The listing is to be duplicated in full, exactly as written.

Records for processing:
▽

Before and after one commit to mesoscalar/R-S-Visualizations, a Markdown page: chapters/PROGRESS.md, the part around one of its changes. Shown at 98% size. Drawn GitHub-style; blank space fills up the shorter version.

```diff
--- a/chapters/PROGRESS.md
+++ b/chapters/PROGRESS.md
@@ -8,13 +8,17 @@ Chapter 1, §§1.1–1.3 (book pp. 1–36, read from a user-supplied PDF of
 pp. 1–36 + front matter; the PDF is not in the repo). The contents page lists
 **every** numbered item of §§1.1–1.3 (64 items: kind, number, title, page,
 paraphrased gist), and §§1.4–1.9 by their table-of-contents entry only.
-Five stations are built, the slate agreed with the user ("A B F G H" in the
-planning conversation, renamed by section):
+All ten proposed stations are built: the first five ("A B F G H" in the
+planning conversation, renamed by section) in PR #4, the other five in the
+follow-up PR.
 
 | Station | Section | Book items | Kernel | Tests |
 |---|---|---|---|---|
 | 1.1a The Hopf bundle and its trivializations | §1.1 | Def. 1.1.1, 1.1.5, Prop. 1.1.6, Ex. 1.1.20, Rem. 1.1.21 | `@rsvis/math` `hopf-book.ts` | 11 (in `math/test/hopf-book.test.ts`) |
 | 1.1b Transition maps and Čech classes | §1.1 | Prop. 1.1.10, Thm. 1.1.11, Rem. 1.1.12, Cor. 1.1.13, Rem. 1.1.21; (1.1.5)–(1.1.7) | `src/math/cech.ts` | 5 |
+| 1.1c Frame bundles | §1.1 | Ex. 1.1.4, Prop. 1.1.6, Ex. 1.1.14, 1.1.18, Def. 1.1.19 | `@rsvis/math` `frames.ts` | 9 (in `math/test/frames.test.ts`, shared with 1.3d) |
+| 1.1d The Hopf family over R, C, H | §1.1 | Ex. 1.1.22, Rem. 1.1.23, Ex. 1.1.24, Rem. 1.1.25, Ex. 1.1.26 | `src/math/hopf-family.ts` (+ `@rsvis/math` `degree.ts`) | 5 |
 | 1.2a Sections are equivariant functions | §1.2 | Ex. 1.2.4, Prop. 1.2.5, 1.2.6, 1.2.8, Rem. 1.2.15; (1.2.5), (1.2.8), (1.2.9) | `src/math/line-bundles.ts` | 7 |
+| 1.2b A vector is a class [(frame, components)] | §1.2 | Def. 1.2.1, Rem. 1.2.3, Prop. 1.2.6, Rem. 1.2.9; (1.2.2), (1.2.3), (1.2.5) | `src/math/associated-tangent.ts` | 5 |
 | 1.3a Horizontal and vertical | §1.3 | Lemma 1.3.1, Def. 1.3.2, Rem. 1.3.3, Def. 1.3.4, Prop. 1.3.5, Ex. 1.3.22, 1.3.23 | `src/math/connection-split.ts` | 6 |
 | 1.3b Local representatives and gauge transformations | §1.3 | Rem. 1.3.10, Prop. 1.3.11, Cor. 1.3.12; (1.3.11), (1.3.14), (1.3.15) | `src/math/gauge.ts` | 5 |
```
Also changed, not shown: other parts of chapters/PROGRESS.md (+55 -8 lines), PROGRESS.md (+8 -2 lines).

△

Result of this exercise:
Before and after one commit to mesoscalar/R-S-Visualizations, a Markdown page: chapters/PROGRESS.md, the part around one of its changes. Shown at 98% size. Drawn GitHub-style; blank space fills up the shorter version.

```diff
--- a/chapters/PROGRESS.md
+++ b/chapters/PROGRESS.md
@@ -8,13 +8,17 @@ Chapter 1, §§1.1–1.3 (book pp. 1–36, read from a user-supplied PDF of
 pp. 1–36 + front matter; the PDF is not in the repo). The contents page lists
 **every** numbered item of §§1.1–1.3 (64 items: kind, number, title, page,
 paraphrased gist), and §§1.4–1.9 by their table-of-contents entry only.
-Five stations are built, the slate agreed with the user ("A B F G H" in the
-planning conversation, renamed by section):
+All ten proposed stations are built: the first five ("A B F G H" in the
+planning conversation, renamed by section) in PR #4, the other five in the
+follow-up PR.
 
 | Station | Section | Book items | Kernel | Tests |
 |---|---|---|---|---|
 | 1.1a The Hopf bundle and its trivializations | §1.1 | Def. 1.1.1, 1.1.5, Prop. 1.1.6, Ex. 1.1.20, Rem. 1.1.21 | `@rsvis/math` `hopf-book.ts` | 11 (in `math/test/hopf-book.test.ts`) |
 | 1.1b Transition maps and Čech classes | §1.1 | Prop. 1.1.10, Thm. 1.1.11, Rem. 1.1.12, Cor. 1.1.13, Rem. 1.1.21; (1.1.5)–(1.1.7) | `src/math/cech.ts` | 5 |
+| 1.1c Frame bundles | §1.1 | Ex. 1.1.4, Prop. 1.1.6, Ex. 1.1.14, 1.1.18, Def. 1.1.19 | `@rsvis/math` `frames.ts` | 9 (in `math/test/frames.test.ts`, shared with 1.3d) |
+| 1.1d The Hopf family over R, C, H | §1.1 | Ex. 1.1.22, Rem. 1.1.23, Ex. 1.1.24, Rem. 1.1.25, Ex. 1.1.26 | `src/math/hopf-family.ts` (+ `@rsvis/math` `degree.ts`) | 5 |
 | 1.2a Sections are equivariant functions | §1.2 | Ex. 1.2.4, Prop. 1.2.5, 1.2.6, 1.2.8, Rem. 1.2.15; (1.2.5), (1.2.8), (1.2.9) | `src/math/line-bundles.ts` | 7 |
+| 1.2b A vector is a class [(frame, components)] | §1.2 | Def. 1.2.1, Rem. 1.2.3, Prop. 1.2.6, Rem. 1.2.9; (1.2.2), (1.2.3), (1.2.5) | `src/math/associated-tangent.ts` | 5 |
 | 1.3a Horizontal and vertical | §1.3 | Lemma 1.3.1, Def. 1.3.2, Rem. 1.3.3, Def. 1.3.4, Prop. 1.3.5, Ex. 1.3.22, 1.3.23 | `src/math/connection-split.ts` | 6 |
 | 1.3b Local representatives and gauge transformations | §1.3 | Rem. 1.3.10, Prop. 1.3.11, Cor. 1.3.12; (1.3.11), (1.3.14), (1.3.15) | `src/math/gauge.ts` | 5 |
```
Also changed, not shown: other parts of chapters/PROGRESS.md (+55 -8 lines), PROGRESS.md (+8 -2 lines).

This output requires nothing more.